" The digitised material derived from the Digital Herodotus II project is used for educational purposes, but also in academic research. Additionally, individuals research the digital collections, driven by their interest in history and culture, specific events or, in general, by their wish to reconnect with their past. The interest shown by such individuals to access the material is unprecedented. "

Fivia Savva, Project Manager

Researchers with the EU-funded Digital Herodotus II project are digitising material of unique historic value to the Cyprus and South Aegean (Rhodes) region. To date, over 500 hours of audio-visual, print, and recorded music have been digitally archived and made available to the public – and the response has been overwhelming.   

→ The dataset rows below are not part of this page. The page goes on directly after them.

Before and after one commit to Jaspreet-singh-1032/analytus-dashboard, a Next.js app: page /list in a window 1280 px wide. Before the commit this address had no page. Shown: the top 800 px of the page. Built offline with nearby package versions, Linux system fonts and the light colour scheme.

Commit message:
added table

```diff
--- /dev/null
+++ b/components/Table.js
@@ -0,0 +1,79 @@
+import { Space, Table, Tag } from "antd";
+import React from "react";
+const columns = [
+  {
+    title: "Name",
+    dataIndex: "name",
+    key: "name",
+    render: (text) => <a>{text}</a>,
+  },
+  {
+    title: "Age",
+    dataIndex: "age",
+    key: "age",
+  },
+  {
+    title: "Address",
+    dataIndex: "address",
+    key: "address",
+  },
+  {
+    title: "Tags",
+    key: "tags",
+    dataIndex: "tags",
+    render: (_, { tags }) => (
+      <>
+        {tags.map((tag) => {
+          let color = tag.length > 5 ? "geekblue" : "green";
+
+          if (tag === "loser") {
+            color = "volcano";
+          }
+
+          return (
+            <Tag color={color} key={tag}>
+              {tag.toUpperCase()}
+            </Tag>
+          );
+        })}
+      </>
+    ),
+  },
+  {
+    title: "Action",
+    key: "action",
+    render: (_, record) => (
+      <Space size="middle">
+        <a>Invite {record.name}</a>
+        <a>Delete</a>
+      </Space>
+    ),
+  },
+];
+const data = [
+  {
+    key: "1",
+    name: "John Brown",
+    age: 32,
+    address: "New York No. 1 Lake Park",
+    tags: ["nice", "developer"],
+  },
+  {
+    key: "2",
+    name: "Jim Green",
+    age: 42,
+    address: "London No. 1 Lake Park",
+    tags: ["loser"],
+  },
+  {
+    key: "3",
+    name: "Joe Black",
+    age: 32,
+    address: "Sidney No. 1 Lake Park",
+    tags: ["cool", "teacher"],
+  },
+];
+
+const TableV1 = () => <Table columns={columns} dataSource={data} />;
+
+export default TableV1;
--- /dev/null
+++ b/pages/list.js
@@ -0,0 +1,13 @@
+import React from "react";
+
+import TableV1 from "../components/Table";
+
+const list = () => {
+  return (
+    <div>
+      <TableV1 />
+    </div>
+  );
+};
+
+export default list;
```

Preserving history 

The main objective of the project is to preserve material of historical value, not only to Cyprus and Greece, but also to European society. To accomplish this, project coordinators, working alongside public broadcasters, newspaper publishers, and other stakeholders, digitised 450 hours of audio-visual material (from 1955 – 1990), 50 hours of previously unpublished musical materials (1955 – 1974), and 500 000 pages of the Cyprus Press (1878 – today), as well as other newspapers from the island of Rhodes (1915 – 2006). It took a team of 27 people 2.5 years to achieve this.

Benefits to the public – and beyond

Once digitised and organised, all collected material was made available to the public, mainly through the project’s web platform (www.digital-herodotus.eu). In addition to the general public, the site is also available to the scientific community, researchers, universities, teachers, and the disabled.

The web platform currently hosts over 10 000 audio-visual and musical content files, and more are added daily. The site receives consistent traffic, including visits from over 60 different countries in both Europe and beyond. The website won the 2019 Gold Award at the Digital Marketing Awards.

Project coordinators are now working to connect the content to the Europeana digital library.

Total investment and EU funding

Total investment for the project “Digitalisation, Accessibility and Cultural Content Diffusion (Audiovisual, Printed and Musical Content) - Psifiakos Irodotos II” is EUR 1 004 016, with the EU’s European Regional Development Fund contributing EUR 853 413 through the “Interreg V-A - Greece-Cyprus” Operational Programme for the 2014-2020 programming period. The investment falls under the priority “Information and Communication Technologies”.